Much of the criticism of Trinity United Church of Christ has become from racially driven people who want to condemn a mostly African American congregation, not acknowledging that Sunday morning is one of the most segregated times of the week. I don't believe that it's because of racist agendas, but it is very cultural in terms of w0rship style preferences.
If one does some research, and it isn't difficult to follow the time line, the rise of the so-called Religious Right has its roots in an interesting spot. Most people see the Religious Right as having social agendas opposing abortion and gay marriage. True enough, but when abortion was first legalized, the religious conservatives were not opposed to Roe v. Wade. In fact, many of them supported it. It wasn't abortion that triggered this movement as much as Bob Jones University, a blatantly racist school, was stripped of its tax exemption status because of the racism. It was only after that event that the Religious Right (born in Virgina, home of Falwell, Roberson), determined that they needed to become more politically active. They rose up to protect a racism institution.
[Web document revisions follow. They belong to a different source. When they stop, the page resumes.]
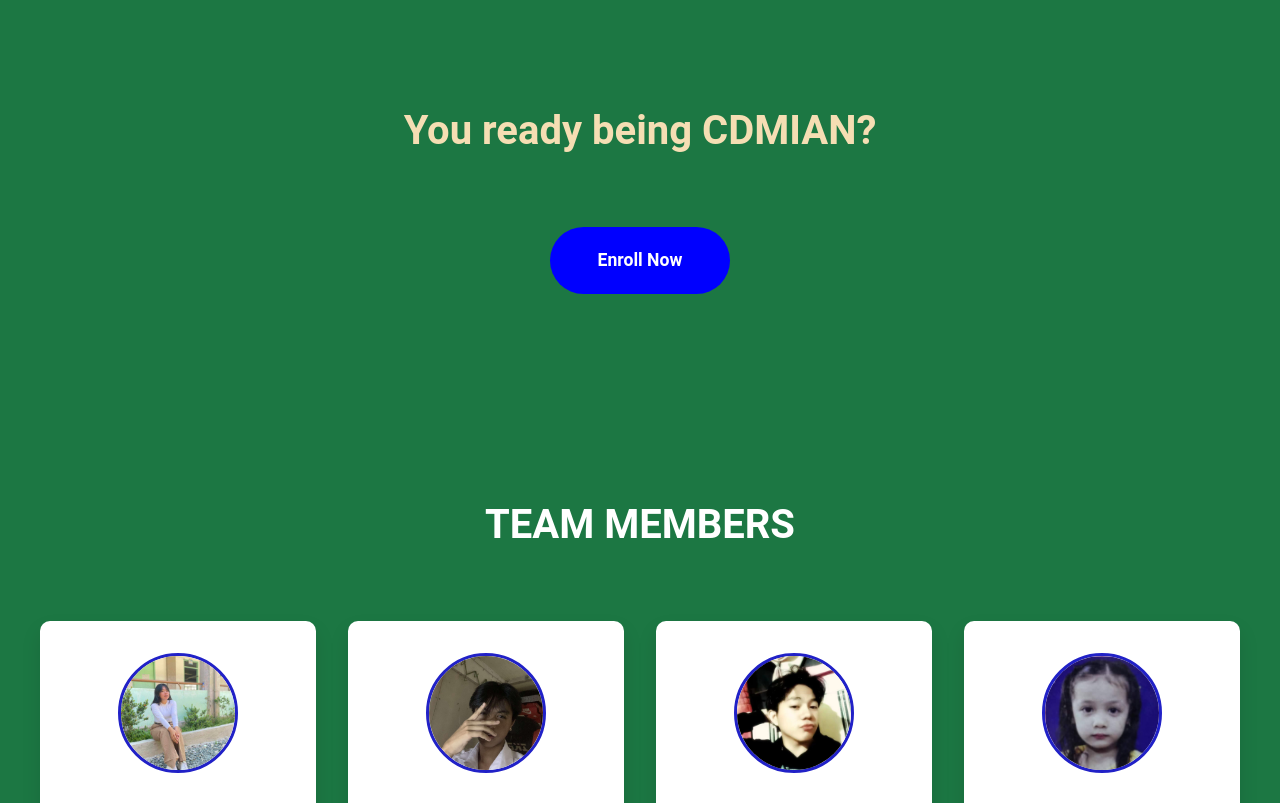
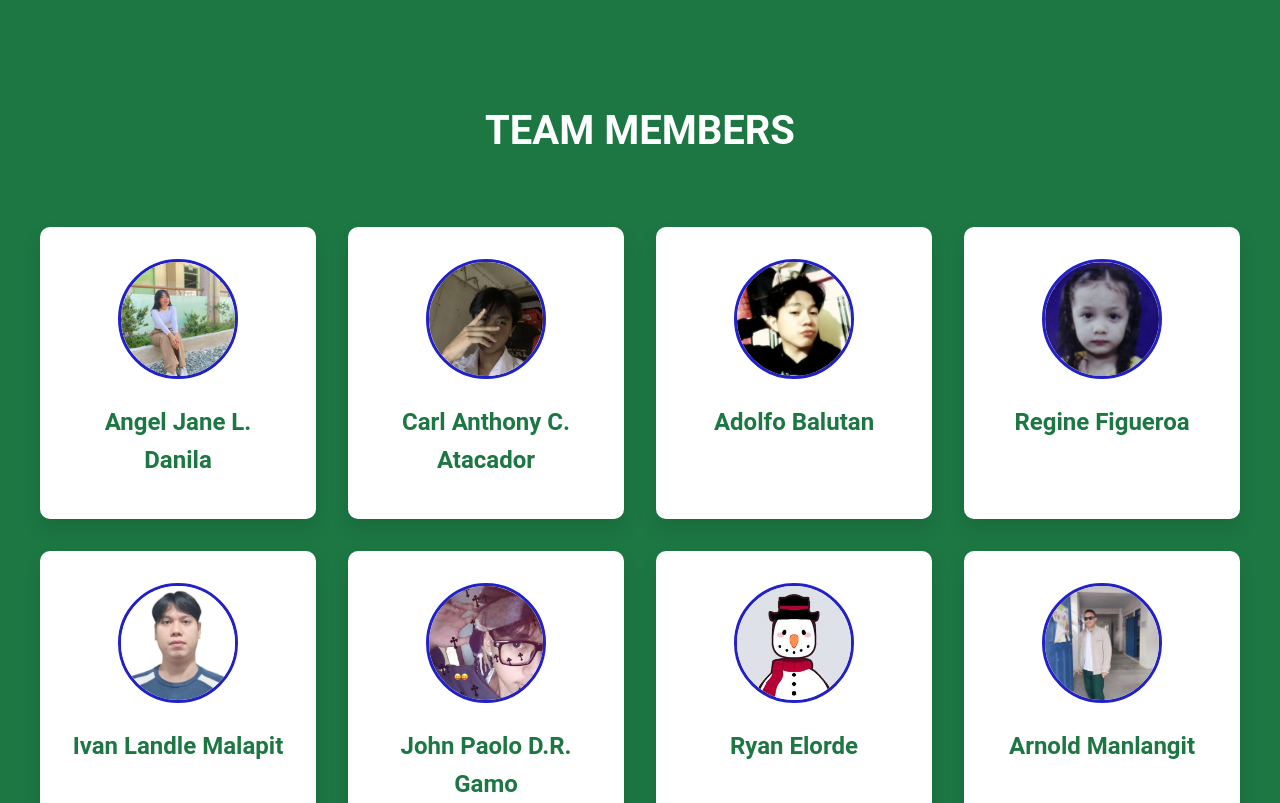
Before and after one commit to sleepyhue/cdm-mock, a plain HTML site: page index.html in a window 1280 px wide. Shown: the part 2886-3689 px from the top of the page. Drawn offline with Linux system fonts and the light colour scheme.

Commit message:
Update index.html

```diff
--- a/index.html
+++ b/index.html
@@ -30,7 +30,7 @@
         <h1>Welcome to Colegio de Montalban</h1>
         <p>Empowering minds, Building futures</p>
         <img src="./images/students.gif">
-        <a href="#enroll" class="cta-button">Enroll Now</a>
+        <a href="student-enroll.html" class="cta-button">Enroll Now</a>
     </header>
 
     <section id="mission-vision">
@@ -86,11 +86,6 @@
         </div>
     </section>
 
-    <section id="enroll">
-        <h2>You ready being CDMIAN?</h2>
-        <a href="student-enroll.html" class="cta-button">Enroll Now</a>
-    </section>
-
     <section id="team">
         <h2>TEAM MEMBERS</h2>
         <div class="team-container">
```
Of course, they couldn't publicly support racism, so they chose a surrogate. Abortion. It wasn't until after the Bob Jones University controversy became an issue that abortion became an issue. It wasn't until after Bill Clinton was elected President that gay rights became much of an issue in that universe.
I do not believe that most Republicans are racist. I also don't believe that all Democrats aren't racist. What I do believe is that racism is alive and well and will definitely become an issue if Barack Obama is the Democratic candidate.
I happen to like Hillary Clinton better than Barack Obama, but it's all about experience. I also believe that whoever wins the nomination will have done so after a difficult fight and I would happily support Barack Obama. If he does win the nomination, however, I do hope that we, as a nation, are able and willing to confront racism and shine the light of day on hatred so that it might be exposed and eliminated.
One thing in life I have no understanding of is why people find it so desirable to hate others. Nothing is sadder than that.